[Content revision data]

****************************************

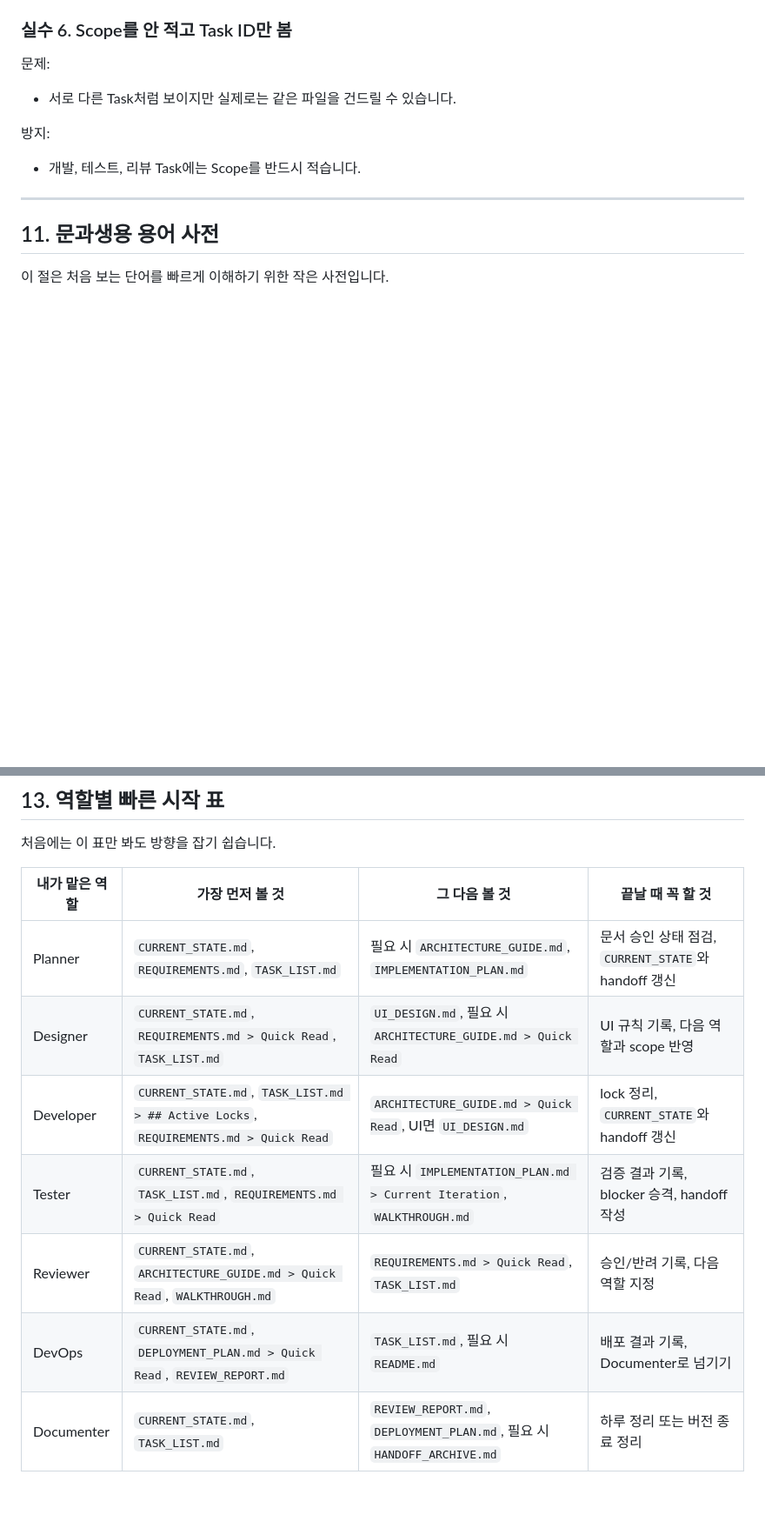
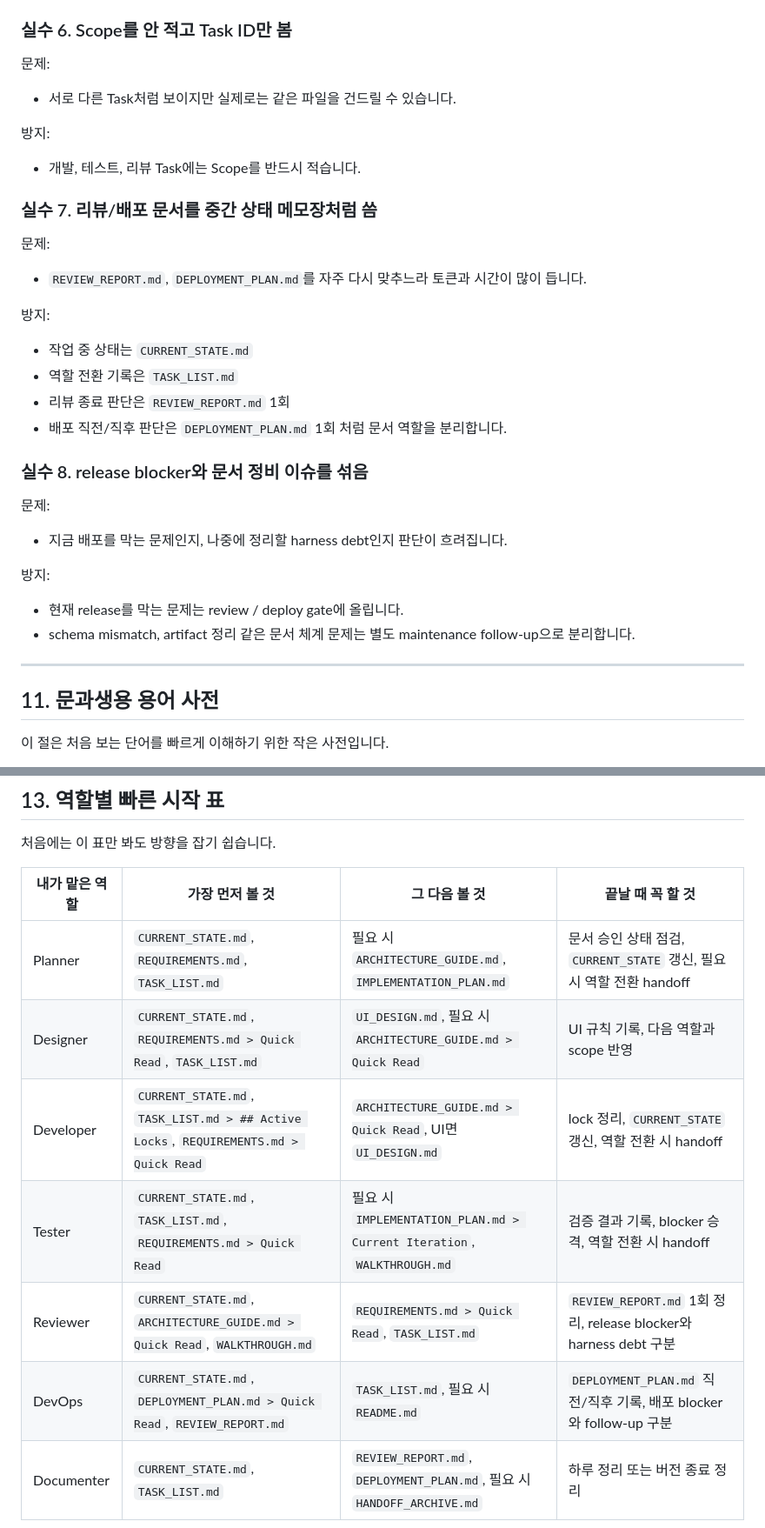
Before and after one commit to Heeyoung-Ahn/repo_harness_template, a Markdown page: PROJECT_WORKFLOW_MANUAL.md, 2 parts joined by grey strips. Shown at 87% size. GitHub-like rendering; blank space fills up the shorter version.

Commit message:
Update workflow manual for streamlined artifact updates

```diff
--- a/PROJECT_WORKFLOW_MANUAL.md
+++ b/PROJECT_WORKFLOW_MANUAL.md
@@ -582,6 +610,25 @@ worktree는 **작업 공간을 물리적으로 분리하는 방식**입니다.
 
 방지:
 - 개발, 테스트, 리뷰 Task에는 Scope를 반드시 적습니다.
+
+### 실수 7. 리뷰/배포 문서를 중간 상태 메모장처럼 씀
+문제:
+- `REVIEW_REPORT.md`, `DEPLOYMENT_PLAN.md`를 자주 다시 맞추느라 토큰과 시간이 많이 듭니다.
+
+방지:
+- 작업 중 상태는 `CURRENT_STATE.md`
+- 역할 전환 기록은 `TASK_LIST.md`
+- 리뷰 종료 판단은 `REVIEW_REPORT.md` 1회
+- 배포 직전/직후 판단은 `DEPLOYMENT_PLAN.md` 1회
+처럼 문서 역할을 분리합니다.
+
+### 실수 8. release blocker와 문서 정비 이슈를 섞음
+문제:
+- 지금 배포를 막는 문제인지, 나중에 정리할 harness debt인지 판단이 흐려집니다.
+
+방지:
+- 현재 release를 막는 문제는 review / deploy gate에 올립니다.
+- schema mismatch, artifact 정리 같은 문서 체계 문제는 별도 maintenance follow-up으로 분리합니다.
 
 ---
 
@@ -627,12 +674,12 @@ worktree는 **작업 공간을 물리적으로 분리하는 방식**입니다.
 
 | 내가 맡은 역할 | 가장 먼저 볼 것 | 그 다음 볼 것 | 끝날 때 꼭 할 것 |
 |---|---|---|---|
-| Planner | `CURRENT_STATE.md`, `REQUIREMENTS.md`, `TASK_LIST.md` | 필요 시 `ARCHITECTURE_GUIDE.md`, `IMPLEMENTATION_PLAN.md` | 문서 승인 상태 점검, `CURRENT_STATE`와 handoff 갱신 |
+| Planner | `CURRENT_STATE.md`, `REQUIREMENTS.md`, `TASK_LIST.md` | 필요 시 `ARCHITECTURE_GUIDE.md`, `IMPLEMENTATION_PLAN.md` | 문서 승인 상태 점검, `CURRENT_STATE` 갱신, 필요 시 역할 전환 handoff |
 | Designer | `CURRENT_STATE.md`, `REQUIREMENTS.md > Quick Read`, `TASK_LIST.md` | `UI_DESIGN.md`, 필요 시 `ARCHITECTURE_GUIDE.md > Quick Read` | UI 규칙 기록, 다음 역할과 scope 반영 |
-| Developer | `CURRENT_STATE.md`, `TASK_LIST.md > ## Active Locks`, `REQUIREMENTS.md > Quick Read` | `ARCHITECTURE_GUIDE.md > Quick Read`, UI면 `UI_DESIGN.md` | lock 정리, `CURRENT_STATE`와 handoff 갱신 |
-| Tester | `CURRENT_STATE.md`, `TASK_LIST.md`, `REQUIREMENTS.md > Quick Read` | 필요 시 `IMPLEMENTATION_PLAN.md > Current Iteration`, `WALKTHROUGH.md` | 검증 결과 기록, blocker 승격, handoff 작성 |
-| Reviewer | `CURRENT_STATE.md`, `ARCHITECTURE_GUIDE.md > Quick Read`, `WALKTHROUGH.md` | `REQUIREMENTS.md > Quick Read`, `TASK_LIST.md` | 승인/반려 기록, 다음 역할 지정 |
-| DevOps | `CURRENT_STATE.md`, `DEPLOYMENT_PLAN.md > Quick Read`, `REVIEW_REPORT.md` | `TASK_LIST.md`, 필요 시 `README.md` | 배포 결과 기록, Documenter로 넘기기 |
+| Developer | `CURRENT_STATE.md`, `TASK_LIST.md > ## Active Locks`, `REQUIREMENTS.md > Quick Read` | `ARCHITECTURE_GUIDE.md > Quick Read`, UI면 `UI_DESIGN.md` | lock 정리, `CURRENT_STATE` 갱신, 역할 전환 시 handoff |
+| Tester | `CURRENT_STATE.md`, `TASK_LIST.md`, `REQUIREMENTS.md > Quick Read` | 필요 시 `IMPLEMENTATION_PLAN.md > Current Iteration`, `WALKTHROUGH.md` | 검증 결과 기록, blocker 승격, 역할 전환 시 handoff |
+| Reviewer | `CURRENT_STATE.md`, `ARCHITECTURE_GUIDE.md > Quick Read`, `WALKTHROUGH.md` | `REQUIREMENTS.md > Quick Read`, `TASK_LIST.md` | `REVIEW_REPORT.md` 1회 정리, release blocker와 harness debt 구분 |
+| DevOps | `CURRENT_STATE.md`, `DEPLOYMENT_PLAN.md > Quick Read`, `REVIEW_REPORT.md` | `TASK_LIST.md`, 필요 시 `README.md` | `DEPLOYMENT_PLAN.md` 직전/직후 기록, 배포 blocker와 follow-up 구분 |
 | Documenter | `CURRENT_STATE.md`, `TASK_LIST.md` | `REVIEW_REPORT.md`, `DEPLOYMENT_PLAN.md`, 필요 시 `HANDOFF_ARCHIVE.md` | 하루 정리 또는 버전 종료 정리 |
 
 ---
```
Also changed, not shown: other parts of PROJECT_WORKFLOW_MANUAL.md (+32 -4 lines).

****************************************

Directions for this task
Show me every line in the data above that includes "WALKTHROUGH".

Output of the exercise
-| Tester | `CURRENT_STATE.md`, `TASK_LIST.md`, `REQUIREMENTS.md > Quick Read` | 필요 시 `IMPLEMENTATION_PLAN.md > Current Iteration`, `WALKTHROUGH.md` | 검증 결과 기록, blocker 승격, handoff 작성 |
-| Reviewer | `CURRENT_STATE.md`, `ARCHITECTURE_GUIDE.md > Quick Read`, `WALKTHROUGH.md` | `REQUIREMENTS.md > Quick Read`, `TASK_LIST.md` | 승인/반려 기록, 다음 역할 지정 |
+| Tester | `CURRENT_STATE.md`, `TASK_LIST.md`, `REQUIREMENTS.md > Quick Read` | 필요 시 `IMPLEMENTATION_PLAN.md > Current Iteration`, `WALKTHROUGH.md` | 검증 결과 기록, blocker 승격, 역할 전환 시 handoff |
+| Reviewer | `CURRENT_STATE.md`, `ARCHITECTURE_GUIDE.md > Quick Read`, `WALKTHROUGH.md` | `REQUIREMENTS.md > Quick Read`, `TASK_LIST.md` | `REVIEW_REPORT.md` 1회 정리, release blocker와 harness debt 구분 |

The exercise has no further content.